In a major boost for the defense, Jeffrey Rothschild, a credit-card con man who federal authorities placed in a cell with convict Jose Ramos in 1991, said he used his own experience with tell-all alcoholism therapy to get Ramos to open up about young boys.
"Ramos admitted to me in the plainest possible language the sex he had with Etan Patz," Rothschild testified, laying out to wincing jurors the details of sex acts Ramos said he had engaged in with Etan at Ramos' apartment, and Etan's resistance.
After relating the talk, Rothschild, 67, said his two weeks with Ramos in a segregation unit at the upstate Otisville federal prison was unforgettable. "I thought my life was a total mess," he testified, "but then I realized there are people deeper and darker than me."
Etan vanished without a trace on his way to get a school bus in SoHo on May 25, 1979. Hernandez, 53, of Maple Shade, New Jersey, told police in a now-disputed 2012 confession that as a teen working in a SoHo bodega, he lured Etan into the basement and strangled him.
The defense contends the confession was a delusion caused by a mental disorder, and has tried to focus jurors on a federal probe in the late 1980s of Ramos, based on his links to a woman who had chaperoned Etan to school in 1979 and inculpatory statements Ramos made to federal prosecutor Stuart GraBois and two informants.
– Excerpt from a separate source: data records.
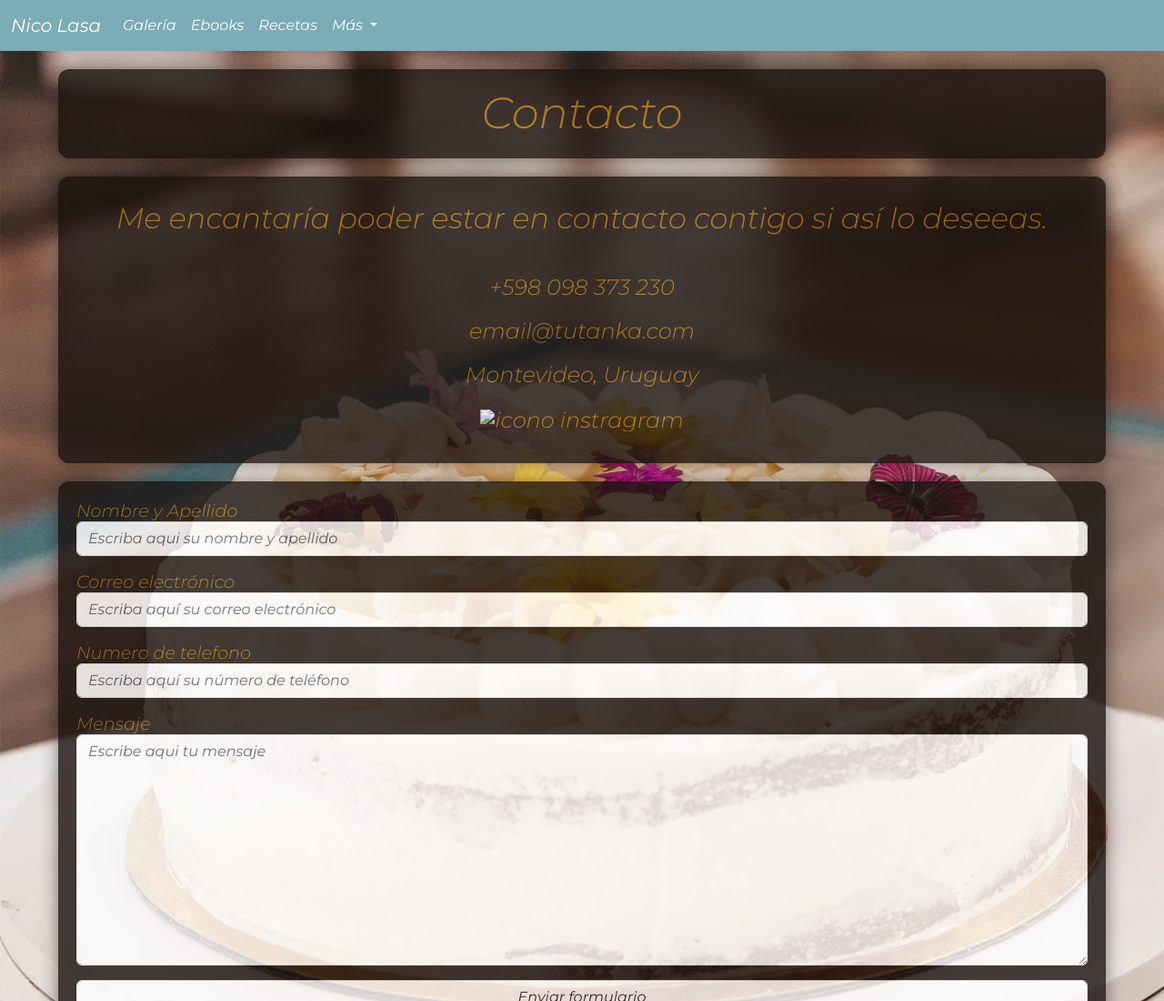
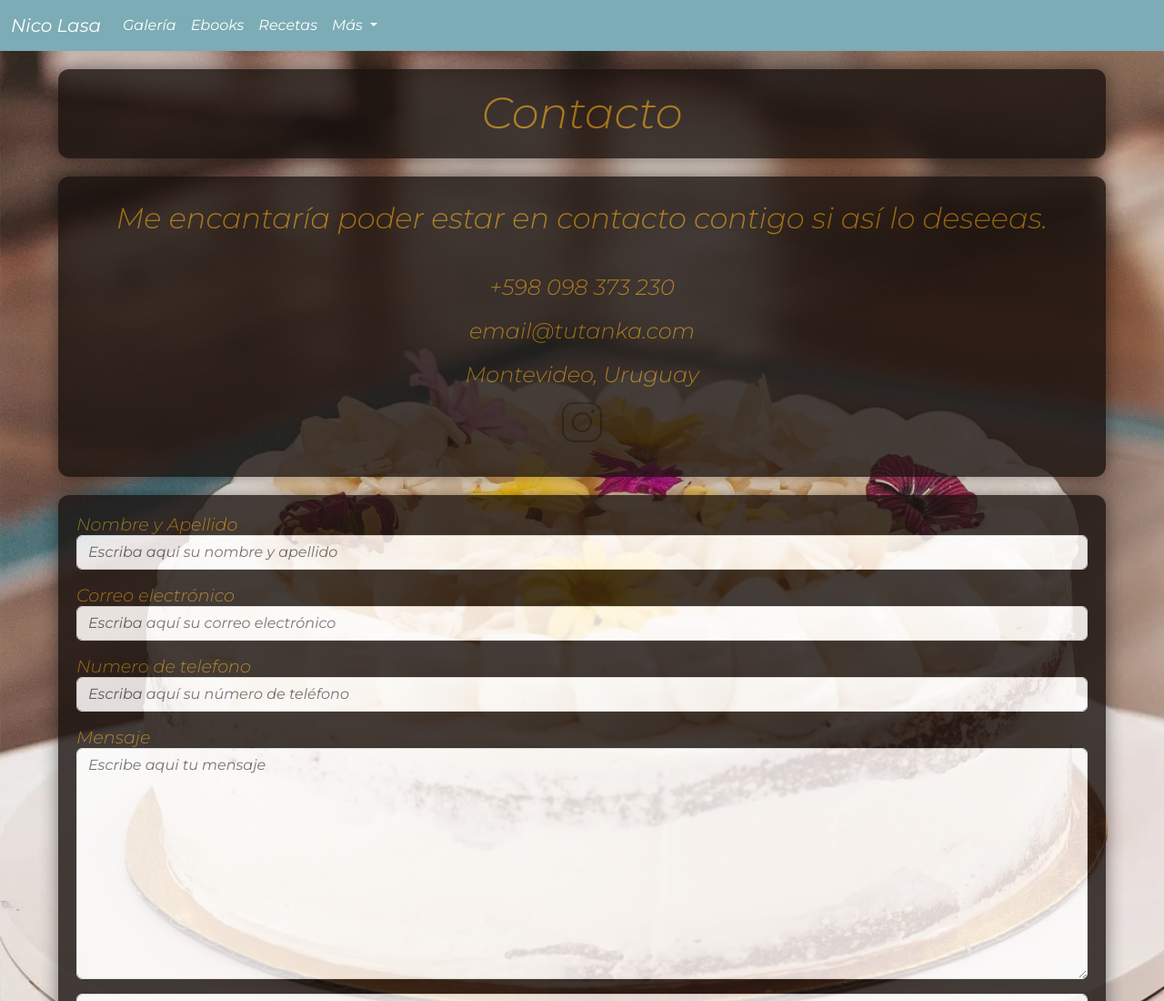
Before and after one commit to matonp93/PF-Navarro, a website: page pages/contacto.html in a window 1280 px wide. Shown: the top 1100 px of the page at 91% size. Drawn offline with nearby package versions, Linux system fonts and the light colour scheme.

Commit message:
cambio enlace instagram

```diff
--- a/pages/contacto.html
+++ b/pages/contacto.html
@@ -84,7 +84,7 @@
                 <a href="#">
                   <i>Montevideo, Uruguay</i>
                  </a>
-                 <a class= "insta" target="_blank" href="https://www.instagram.com/nicobakeoffuy"><img src="img/icons8-instagram-50.png"  alt="icono instragram"></a>
+                 <a class= "insta" target="_blank" href="https://www.instagram.com/nicobakeoffuy"><img src="../img/icons8-instagram-50.png"  alt="icono instragram"></a>
 
           </div>
 
```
Prosecutors say any case against Ramos is full of holes and Rothschild's claims, which have long been public, are not credible because he has a 40-year record of fraud, he might have lied to win favors, and none of Ramos' purported admissions were taped.
But in his first day on the stand, the white-haired ex-fraudster was cool, personable and disarming -- answering slowly, regretfully admitting he had always been a career liar out for himself, and mixing courtly apologies for mistakes with a colorful narrative.
Rothschild said he was a Jewish "jailhouse lawyer," and connected with Ramos because he wanted advice and was studying Judaism. After his release, Rothschild got into a new scrape with the law, saw a news report about Ramos and Etan, and decided to use the friendship to help himself.
Back inside, Rothschild said, he used Ramos' anger at GraBois and occasional shows of guilt to tease out tidbits about Etan -- whom he called "Eatin." Ramos said he used his tie with the chaperone to approach Etan, telling the boy, "Hi, I'm Susan's friend."
Jurors saw a map of SoHo that Ramos drew, according to Rothschild, with an "x" where he picked up Etan -- near the bodega and the school bus stop -- and the location of his nearby apartment on West Fourth Street.
Ramos never admitted killing Etan, Rothschild testified, but at one point said in an outburst at GraBois, "That [expletive] knows I did it. He can't prove it and it's killing him. Good. Let it kill him, and we'll both be buried next to Eatin.
When Rothschild asked if the boy was dead, he testified that Ramos responded, "Of course . . . But there is no proof and the kidnapping statutes are over." It was an apparent reference to the time limits on a prosecution for kidnapping.
The trial resumes Friday.